Scan the material for "changed". Copy every line it appears in.

Provided records >>
_ _ _ _ _

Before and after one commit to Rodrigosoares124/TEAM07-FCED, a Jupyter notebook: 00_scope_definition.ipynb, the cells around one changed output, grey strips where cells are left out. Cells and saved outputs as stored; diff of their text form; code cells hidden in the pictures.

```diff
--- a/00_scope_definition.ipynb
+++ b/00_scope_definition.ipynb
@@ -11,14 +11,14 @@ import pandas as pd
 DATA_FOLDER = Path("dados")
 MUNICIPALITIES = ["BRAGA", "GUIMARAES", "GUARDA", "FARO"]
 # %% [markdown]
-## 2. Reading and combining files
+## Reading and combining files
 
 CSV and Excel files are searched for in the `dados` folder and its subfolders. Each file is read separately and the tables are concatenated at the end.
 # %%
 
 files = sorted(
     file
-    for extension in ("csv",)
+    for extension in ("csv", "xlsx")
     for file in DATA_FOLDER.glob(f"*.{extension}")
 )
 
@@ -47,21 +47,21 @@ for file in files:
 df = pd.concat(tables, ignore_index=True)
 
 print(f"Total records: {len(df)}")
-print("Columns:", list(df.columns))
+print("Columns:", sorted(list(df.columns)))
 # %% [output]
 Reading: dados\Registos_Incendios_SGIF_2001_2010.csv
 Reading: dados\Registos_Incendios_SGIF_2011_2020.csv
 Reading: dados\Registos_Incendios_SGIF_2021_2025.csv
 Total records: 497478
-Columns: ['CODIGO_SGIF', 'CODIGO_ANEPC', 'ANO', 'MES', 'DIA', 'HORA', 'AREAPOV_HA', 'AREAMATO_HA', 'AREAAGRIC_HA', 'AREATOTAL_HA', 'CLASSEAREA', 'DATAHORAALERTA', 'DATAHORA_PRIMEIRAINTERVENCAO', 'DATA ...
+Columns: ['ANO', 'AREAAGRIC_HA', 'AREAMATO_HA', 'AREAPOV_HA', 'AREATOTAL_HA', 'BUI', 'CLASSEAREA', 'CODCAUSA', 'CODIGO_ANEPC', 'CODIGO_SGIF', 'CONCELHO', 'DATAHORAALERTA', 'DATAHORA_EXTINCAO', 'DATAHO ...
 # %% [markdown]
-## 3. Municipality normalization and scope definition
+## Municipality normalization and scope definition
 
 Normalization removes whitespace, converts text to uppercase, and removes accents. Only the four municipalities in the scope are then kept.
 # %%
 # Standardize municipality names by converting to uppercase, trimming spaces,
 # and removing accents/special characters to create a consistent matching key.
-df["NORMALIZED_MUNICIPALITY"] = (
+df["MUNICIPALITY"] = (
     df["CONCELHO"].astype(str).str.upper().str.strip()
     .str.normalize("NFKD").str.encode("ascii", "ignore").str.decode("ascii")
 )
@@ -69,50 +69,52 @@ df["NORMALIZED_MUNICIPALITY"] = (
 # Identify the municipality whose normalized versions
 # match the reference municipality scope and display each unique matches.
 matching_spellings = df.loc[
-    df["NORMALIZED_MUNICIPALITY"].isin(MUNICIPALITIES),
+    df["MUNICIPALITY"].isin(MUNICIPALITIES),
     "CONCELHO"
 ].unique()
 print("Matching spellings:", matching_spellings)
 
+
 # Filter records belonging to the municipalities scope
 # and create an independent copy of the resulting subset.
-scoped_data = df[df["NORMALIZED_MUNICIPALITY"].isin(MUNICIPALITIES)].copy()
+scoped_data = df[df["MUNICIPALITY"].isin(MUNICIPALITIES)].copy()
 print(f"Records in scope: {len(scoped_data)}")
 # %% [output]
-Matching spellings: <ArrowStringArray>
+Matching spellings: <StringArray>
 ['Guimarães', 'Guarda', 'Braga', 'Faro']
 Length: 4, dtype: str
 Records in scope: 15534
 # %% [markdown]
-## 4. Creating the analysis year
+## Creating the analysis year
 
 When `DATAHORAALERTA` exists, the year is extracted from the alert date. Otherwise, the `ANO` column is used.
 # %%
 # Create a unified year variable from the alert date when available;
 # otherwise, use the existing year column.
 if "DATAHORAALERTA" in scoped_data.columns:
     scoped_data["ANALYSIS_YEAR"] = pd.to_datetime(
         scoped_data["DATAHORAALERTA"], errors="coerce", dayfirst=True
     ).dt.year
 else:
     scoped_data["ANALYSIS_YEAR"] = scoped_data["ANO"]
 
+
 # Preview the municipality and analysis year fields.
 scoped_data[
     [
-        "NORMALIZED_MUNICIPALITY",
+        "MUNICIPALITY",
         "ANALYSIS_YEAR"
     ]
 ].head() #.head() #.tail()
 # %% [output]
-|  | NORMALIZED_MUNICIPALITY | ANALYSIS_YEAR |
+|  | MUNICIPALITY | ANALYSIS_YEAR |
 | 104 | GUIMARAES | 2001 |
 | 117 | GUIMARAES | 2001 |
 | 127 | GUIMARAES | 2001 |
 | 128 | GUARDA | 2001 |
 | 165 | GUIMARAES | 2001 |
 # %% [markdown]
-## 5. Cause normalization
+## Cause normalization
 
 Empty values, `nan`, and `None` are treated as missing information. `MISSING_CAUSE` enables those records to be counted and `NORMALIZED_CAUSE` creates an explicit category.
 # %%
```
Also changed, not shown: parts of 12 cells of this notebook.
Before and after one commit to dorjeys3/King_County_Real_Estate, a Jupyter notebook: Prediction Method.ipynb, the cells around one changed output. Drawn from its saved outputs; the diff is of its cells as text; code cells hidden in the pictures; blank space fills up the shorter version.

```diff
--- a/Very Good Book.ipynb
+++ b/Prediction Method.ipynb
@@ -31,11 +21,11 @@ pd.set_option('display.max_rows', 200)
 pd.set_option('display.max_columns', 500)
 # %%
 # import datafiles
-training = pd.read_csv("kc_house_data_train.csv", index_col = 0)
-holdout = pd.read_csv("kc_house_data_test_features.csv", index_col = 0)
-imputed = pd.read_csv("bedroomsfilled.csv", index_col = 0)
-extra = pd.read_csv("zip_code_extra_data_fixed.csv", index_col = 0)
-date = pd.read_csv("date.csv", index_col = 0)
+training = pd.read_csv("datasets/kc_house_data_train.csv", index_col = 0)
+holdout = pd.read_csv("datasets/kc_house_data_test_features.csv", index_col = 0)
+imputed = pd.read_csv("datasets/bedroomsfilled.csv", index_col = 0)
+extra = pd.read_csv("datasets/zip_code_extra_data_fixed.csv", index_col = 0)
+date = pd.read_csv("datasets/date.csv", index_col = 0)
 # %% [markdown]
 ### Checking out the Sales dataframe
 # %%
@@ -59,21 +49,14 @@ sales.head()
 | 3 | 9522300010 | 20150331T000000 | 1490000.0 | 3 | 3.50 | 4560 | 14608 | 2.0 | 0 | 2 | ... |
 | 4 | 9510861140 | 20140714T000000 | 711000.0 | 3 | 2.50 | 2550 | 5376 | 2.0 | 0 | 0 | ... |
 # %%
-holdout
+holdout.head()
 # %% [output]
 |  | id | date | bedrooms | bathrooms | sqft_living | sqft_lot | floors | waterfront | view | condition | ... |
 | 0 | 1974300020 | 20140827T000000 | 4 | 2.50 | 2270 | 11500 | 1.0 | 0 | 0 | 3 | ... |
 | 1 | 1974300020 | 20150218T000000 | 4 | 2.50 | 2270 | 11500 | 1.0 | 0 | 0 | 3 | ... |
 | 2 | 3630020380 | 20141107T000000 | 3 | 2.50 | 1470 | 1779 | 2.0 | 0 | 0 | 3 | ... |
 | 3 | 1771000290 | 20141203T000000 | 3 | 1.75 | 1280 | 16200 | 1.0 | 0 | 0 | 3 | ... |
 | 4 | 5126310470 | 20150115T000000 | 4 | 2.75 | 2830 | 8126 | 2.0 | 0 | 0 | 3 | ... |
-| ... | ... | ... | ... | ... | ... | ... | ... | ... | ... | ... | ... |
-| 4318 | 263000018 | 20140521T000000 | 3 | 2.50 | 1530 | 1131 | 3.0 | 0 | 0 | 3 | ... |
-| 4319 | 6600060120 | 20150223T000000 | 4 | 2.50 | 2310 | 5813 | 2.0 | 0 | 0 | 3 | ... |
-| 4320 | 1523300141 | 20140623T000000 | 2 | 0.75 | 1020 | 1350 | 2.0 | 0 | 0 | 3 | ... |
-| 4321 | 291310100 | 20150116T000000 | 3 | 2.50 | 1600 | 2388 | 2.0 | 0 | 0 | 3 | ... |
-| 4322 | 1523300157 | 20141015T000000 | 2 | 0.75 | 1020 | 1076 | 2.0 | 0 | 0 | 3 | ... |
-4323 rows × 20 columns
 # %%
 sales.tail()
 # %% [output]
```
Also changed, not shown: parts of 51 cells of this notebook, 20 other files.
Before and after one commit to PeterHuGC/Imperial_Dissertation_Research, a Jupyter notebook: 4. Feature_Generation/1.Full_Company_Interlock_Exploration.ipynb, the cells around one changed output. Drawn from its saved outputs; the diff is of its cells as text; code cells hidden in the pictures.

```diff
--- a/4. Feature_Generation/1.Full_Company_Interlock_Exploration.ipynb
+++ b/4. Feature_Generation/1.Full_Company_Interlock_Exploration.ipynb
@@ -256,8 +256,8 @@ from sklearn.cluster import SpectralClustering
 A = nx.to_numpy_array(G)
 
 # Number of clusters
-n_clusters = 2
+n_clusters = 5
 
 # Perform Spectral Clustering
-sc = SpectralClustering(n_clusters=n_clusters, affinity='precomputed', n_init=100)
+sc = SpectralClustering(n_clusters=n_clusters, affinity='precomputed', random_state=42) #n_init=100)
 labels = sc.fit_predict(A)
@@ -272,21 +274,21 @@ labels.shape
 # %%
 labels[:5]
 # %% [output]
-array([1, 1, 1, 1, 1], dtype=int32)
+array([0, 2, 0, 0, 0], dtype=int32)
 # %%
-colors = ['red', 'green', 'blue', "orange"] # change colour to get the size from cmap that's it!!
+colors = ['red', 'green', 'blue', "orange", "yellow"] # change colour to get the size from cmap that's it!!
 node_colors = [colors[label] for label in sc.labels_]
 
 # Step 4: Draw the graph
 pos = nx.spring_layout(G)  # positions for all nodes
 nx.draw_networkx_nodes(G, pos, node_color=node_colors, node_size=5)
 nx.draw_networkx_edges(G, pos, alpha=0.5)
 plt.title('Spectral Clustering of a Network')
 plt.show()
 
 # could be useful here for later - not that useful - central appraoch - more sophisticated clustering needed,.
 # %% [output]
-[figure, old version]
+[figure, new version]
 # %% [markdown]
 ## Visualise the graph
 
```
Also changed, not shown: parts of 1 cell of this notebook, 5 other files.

_ _ _ _ _

Response to this task >>
Before and after one commit to Rodrigosoares124/TEAM07-FCED, a Jupyter notebook: 00_scope_definition.ipynb, the cells around one changed output, grey strips where cells are left out. Cells and saved outputs as stored; diff of their text form; code cells hidden in the pictures.
Also changed, not shown: parts of 12 cells of this notebook.
Before and after one commit to dorjeys3/King_County_Real_Estate, a Jupyter notebook: Prediction Method.ipynb, the cells around one changed output. Drawn from its saved outputs; the diff is of its cells as text; code cells hidden in the pictures; blank space fills up the shorter version.
Also changed, not shown: parts of 51 cells of this notebook, 20 other files.
Before and after one commit to PeterHuGC/Imperial_Dissertation_Research, a Jupyter notebook: 4. Feature_Generation/1.Full_Company_Interlock_Exploration.ipynb, the cells around one changed output. Drawn from its saved outputs; the diff is of its cells as text; code cells hidden in the pictures.
Also changed, not shown: parts of 1 cell of this notebook, 5 other files.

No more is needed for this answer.